“In May 2002, Italian citizen Abou Elkassim Britel, handcuffed, blindfolded, stripped, dressed in a diaper, chained [was] flown by the CIA from Pakistan to Morocco where he was tortured by Moroccan intelligence agents, and where he is now incarcerated.”
Egyptian citizen Ahmed Agiza, in December 2001, “was chained, shackled, and drugged by the CIA and flown from Sweden [also not part of Bush’s “Axis of Evil” but a willing helper] to Egypt where he was severely abused and tortured and where he still remains imprisoned.”
And Binyam Mohamed, an Ethiopian citizen, had two free CIA rides. In July 2002, “stripped, blindfolded, shackled [he was] flown to Morocco where he was secretly detained for 18 months and interrogated and tortured by Moroccan intelligence services.”
Two years later, strapped in a similar reserved seat, Mohammed was rendered not to a foreign prison but to a secret American site, known as the “Dark Prison” in Kabul, Afghanistan.
Before we join him in that “dark prison,” it’s worth keeping in mind that during the period of these renditions, George Tenet was the director of the CIA. His myth-peddling memoir,
At the Center of the Storm, is now a bestseller. For his service to the country, Bush awarded Tenet the Presidential Medal of Freedom in December 2004. Doesn’t honoring Mr. Tenet make you proud to be an American?
If either Tenet or Bush is ever accused by an American prosecutor of having violated our War Crimes Act and of also having committed “grave breaches” of the Geneva Conventions, their lawyers will claim that the Military Commissions Act of 2006, passed by the Republican-controlled Congress (and voted for by John McCain) prevents their being prosecuted for having been involved in such CIA practices as “renditions.”
Nonetheless, it’s instructive to know what happened, as facilitated by Tenet and Bush, to Binyam Mohamed in our “Dark Prison” in Afghanistan, as described in the ACLU lawsuit:
“At first, his cell was pitch black for twenty-three hours a day.
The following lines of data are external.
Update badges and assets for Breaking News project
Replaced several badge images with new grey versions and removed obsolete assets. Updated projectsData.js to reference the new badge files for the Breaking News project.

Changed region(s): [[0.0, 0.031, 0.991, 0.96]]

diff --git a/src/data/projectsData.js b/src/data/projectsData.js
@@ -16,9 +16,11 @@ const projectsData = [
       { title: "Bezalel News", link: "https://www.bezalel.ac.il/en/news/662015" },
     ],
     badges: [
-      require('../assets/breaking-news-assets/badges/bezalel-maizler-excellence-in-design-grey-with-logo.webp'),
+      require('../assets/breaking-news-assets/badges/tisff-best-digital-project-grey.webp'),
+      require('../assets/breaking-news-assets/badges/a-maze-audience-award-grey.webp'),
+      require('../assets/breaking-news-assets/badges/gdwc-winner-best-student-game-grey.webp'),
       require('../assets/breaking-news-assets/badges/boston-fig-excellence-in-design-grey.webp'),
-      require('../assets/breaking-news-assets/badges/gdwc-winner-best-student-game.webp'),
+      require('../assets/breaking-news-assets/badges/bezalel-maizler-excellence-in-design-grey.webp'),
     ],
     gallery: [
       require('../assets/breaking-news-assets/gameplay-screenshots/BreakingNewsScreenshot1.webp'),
There was a bucket in the corner for his toilet, but it was difficult to use in the dark without spilling the contents all over his only blanket . . .
“On his first day in the ‘Dark Prison,’ Mr. Mohammed was hung from a pole in his cell. On his second day, he was allowed only a few hours sleep and then hung up again. By the time he was taken down—two days after that—his legs were swollen and his wrists and hands had gone numb.
“Over the following weeks, loud music, the sounds of ‘ghost laughter,’ thunder, aircraft taking off, the screams of women and children . . . were piped into his cell twenty-four hours a day. To ensure that sleep was difficult, if not impossible, masked guards would visit the cells throughout the night and make loud noises.”
Lest you believe that Mr. Mohamed’s rendition was wholly without mercy; “In May 2004, Mr. Mohamed was allowed outside for five minutes. It was the first time he had seen the sun in two years.”
Next week: The evidence against Boeing and its Jeppesen subsidiary which will be heard in a court of law if—and it’s a big if—the sunlight of American justice will ever be allowed to shine on these enablers of torture. More likely, the Supreme Court will ultimately make that decision—on whether “state secrets” can be invoked—leaving it up to “swing” voter Anthony Kennedy after proceedings begin with: “God Bless This Honorable Court.”
Binyam Mohamed will never know the decision. Such information is not permitted to prisoners at Guantánamo.